12. Interestingly, in 1952, Velikovsky wrote: "the views expounded in Worlds in Collision were appropriated piecemeal by those who first opposed them, though not with frankness and candor, but rather under the guise of showing how wrong the author of that heretical book is" (from the "Foreword" of Ages in Chaos, February, 1952).
13. [In a recent issue of Star & Sky a catastrophic origin for the rings of Saturn, having to do with a "collision-catastrophe concept", was proposed. "In such a cataclysmic impact, material would likely be ejected into orbits with varying inclinations and eccentricities. Those in retrograde orbits would soon fall directly into Saturn. As randomly inclined orbits crossed, repeated collisions at high velocity would subsequently grind down the material. This process would have the effect of very rapidly reducing the average size of the particles, as well as the average orbital inclination (in only a few hundred thousand years by one estimate). A planar ring would soon form automatically.... Even if the original collision left several hundred-mile-wide fragments in widely inclined and eccentric orbits, the severe tidal forces exerted by Saturn would lead to a complete circularization of orbits and a flattening of inclinations (to essentially the plane of Saturn's equator) in less than a million years. The excess energy would be dissipated internally as heat – a much smaller analog to Io" (Nov. 1980, p. 64, emphasis in original). – LMG]

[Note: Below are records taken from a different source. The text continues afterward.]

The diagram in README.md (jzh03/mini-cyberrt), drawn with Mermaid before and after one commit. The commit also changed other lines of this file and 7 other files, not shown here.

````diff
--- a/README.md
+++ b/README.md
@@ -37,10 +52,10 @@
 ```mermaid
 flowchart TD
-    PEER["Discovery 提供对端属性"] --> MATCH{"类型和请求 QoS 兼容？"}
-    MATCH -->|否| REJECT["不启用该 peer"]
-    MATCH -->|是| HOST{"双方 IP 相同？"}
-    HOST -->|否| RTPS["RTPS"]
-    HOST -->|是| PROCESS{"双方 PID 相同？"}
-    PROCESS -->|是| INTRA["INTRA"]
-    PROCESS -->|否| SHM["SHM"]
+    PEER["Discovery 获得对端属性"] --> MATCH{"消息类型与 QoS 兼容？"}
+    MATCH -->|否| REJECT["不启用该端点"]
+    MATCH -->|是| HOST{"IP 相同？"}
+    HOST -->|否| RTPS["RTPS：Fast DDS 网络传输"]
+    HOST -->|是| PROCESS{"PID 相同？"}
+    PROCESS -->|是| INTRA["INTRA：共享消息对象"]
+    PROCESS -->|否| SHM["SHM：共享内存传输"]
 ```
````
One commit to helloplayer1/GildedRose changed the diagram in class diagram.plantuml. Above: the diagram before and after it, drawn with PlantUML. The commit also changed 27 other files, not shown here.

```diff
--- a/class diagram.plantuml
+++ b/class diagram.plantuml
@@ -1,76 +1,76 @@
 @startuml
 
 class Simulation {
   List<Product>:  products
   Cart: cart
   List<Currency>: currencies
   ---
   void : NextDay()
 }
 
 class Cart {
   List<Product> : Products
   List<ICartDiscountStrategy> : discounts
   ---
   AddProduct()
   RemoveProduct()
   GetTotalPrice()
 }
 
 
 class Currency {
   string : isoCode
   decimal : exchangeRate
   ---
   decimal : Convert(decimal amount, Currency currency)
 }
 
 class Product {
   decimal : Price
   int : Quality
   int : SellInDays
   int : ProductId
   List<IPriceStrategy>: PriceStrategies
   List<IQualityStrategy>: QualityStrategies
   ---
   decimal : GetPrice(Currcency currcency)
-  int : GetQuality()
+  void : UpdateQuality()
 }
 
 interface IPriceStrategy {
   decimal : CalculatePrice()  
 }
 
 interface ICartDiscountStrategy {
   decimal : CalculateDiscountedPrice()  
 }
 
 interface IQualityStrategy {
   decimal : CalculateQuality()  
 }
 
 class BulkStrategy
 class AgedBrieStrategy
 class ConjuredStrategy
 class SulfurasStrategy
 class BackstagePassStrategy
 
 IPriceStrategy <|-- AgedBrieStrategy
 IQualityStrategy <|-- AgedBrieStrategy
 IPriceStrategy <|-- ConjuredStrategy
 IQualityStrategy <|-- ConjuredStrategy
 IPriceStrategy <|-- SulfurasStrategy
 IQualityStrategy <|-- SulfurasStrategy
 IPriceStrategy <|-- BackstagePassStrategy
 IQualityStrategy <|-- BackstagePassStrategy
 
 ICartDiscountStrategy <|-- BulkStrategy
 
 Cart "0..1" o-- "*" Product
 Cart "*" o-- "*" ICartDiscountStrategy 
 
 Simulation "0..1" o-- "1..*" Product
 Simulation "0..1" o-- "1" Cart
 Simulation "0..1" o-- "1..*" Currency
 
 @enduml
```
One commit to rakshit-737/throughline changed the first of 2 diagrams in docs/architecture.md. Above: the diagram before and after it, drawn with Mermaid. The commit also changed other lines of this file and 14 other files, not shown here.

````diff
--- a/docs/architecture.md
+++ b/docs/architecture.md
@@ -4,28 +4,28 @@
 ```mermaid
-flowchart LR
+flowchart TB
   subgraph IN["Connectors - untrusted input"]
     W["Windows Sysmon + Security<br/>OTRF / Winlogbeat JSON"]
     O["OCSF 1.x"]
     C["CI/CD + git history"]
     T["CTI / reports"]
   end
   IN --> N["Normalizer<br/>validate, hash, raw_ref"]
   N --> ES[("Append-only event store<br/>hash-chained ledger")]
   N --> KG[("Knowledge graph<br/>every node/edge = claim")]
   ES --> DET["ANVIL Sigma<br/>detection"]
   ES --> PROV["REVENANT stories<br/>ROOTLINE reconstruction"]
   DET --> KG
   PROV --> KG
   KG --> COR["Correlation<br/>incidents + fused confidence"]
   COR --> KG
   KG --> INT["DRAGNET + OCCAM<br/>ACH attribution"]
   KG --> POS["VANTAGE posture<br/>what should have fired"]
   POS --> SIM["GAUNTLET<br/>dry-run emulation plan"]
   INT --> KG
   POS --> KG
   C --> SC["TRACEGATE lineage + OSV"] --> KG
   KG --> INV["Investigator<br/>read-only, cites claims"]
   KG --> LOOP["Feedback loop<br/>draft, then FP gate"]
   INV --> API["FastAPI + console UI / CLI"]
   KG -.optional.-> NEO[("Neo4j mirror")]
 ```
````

14. See Chris S. Sherrerd, "The Electromagnetic Circularization of Planetary Orbits," KRONOS IV:4 (June, 1979), pp. 55-58; Shane Mage, Velikovsky and his Critics (Grandhaven, 1978), pp. 11-12.